2) Currently, the government is building a high rise apartment for civil servants at Taman Metropolitan Kepong, which is just right next to the proposed site for incinerator.

I hope the Ministry of Urban Wellbeing, Housing and Local Government can answer this before they allow any incinerator to be built.

But after that, the KL Tak Nak Insinerator (KTI) people seem to have some weak arguments.

They claim the ministry built bad incinerators in Pulau Langkawi, Pulau Pangkor, Pulau Tioman and Cameron Highlands, that the auditor-general is unhappy with the management, and that there is poor performance in maintenance.

It seems they are anti-government because there is expectation this new incinerator will be worse, because it is the government overseeing. Should they not value the incinerator choices between MRCB and DRB-Hicom, and their technology partners?

Or are they saying that it does not matter which company gets the jobs, the local company and their international partners, as long as it is through the ministry, it will be a horrible job.

Then they mention XCN Technology Sdn Bhd and their work in Pulau Langkawi, Pulau Pangkor, Pulau Tioman and Cameron Highlands. Did they not say that the ministry built the incinerators?

So, who built the four incinerators? The ministry or XCN? If the latter, then better process is the demand, and not choosing XCN again for the job.

The way they talk about landfills, it is almost like the perfect solution. I said before that both solutions will have pro and cons. Are they saying, there are no cons with landfills, because it is very public information that many environmentally excellent countries have chosen either incinerators, landfills or a combination? Why is that not a point?

They just claim that every country in the world is moving away from incinerators because they visited Japan.

They say the landfill managements are better and safer, but those are also by companies, right? How can we be sure by just from reading their website?
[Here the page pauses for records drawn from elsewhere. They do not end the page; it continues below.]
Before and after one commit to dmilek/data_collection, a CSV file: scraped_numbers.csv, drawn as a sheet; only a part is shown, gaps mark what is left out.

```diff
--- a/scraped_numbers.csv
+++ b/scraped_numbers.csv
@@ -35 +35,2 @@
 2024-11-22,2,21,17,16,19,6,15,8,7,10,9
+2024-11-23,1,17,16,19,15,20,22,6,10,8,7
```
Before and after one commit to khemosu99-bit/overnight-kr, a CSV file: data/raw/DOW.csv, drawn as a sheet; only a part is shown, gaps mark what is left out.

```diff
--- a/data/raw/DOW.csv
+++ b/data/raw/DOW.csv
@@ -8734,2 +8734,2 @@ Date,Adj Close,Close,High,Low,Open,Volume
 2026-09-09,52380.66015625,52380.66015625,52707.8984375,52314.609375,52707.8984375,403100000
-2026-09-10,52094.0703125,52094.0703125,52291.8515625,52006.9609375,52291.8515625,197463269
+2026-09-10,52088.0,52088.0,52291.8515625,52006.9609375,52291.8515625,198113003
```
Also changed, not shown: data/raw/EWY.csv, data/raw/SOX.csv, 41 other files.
Because the ministry is regulating them, right?

But if the ministry is useless at supervising, then they won’t get anything right, incinerators or landfills.

I am curious why they are saying the ministry will get the management of landfills right, but that they will not get right any incinerator in the future.

Finally, their argument that landfills can deal with the capacity is backed by suggestion that recycling is already working in Kuala Lumpur.

They say: "Lately, one can observe a lot of 3R containers being placed in shopping complexes, offices and residentials."

They have been in the posh malls for donkey years. I will just say, a strategy to defend landfills based on recycling backed by the presence of designated trash bins is very weak. Before they only attack the incinerator, they have to show their plan works.

We will still have our garbage, and we need to do something, not just complain.
This is how ordinary people see the issue. Now, it is some kind of battle between political parties, which is dragging all the regular people and our waste into the problem.

Share this story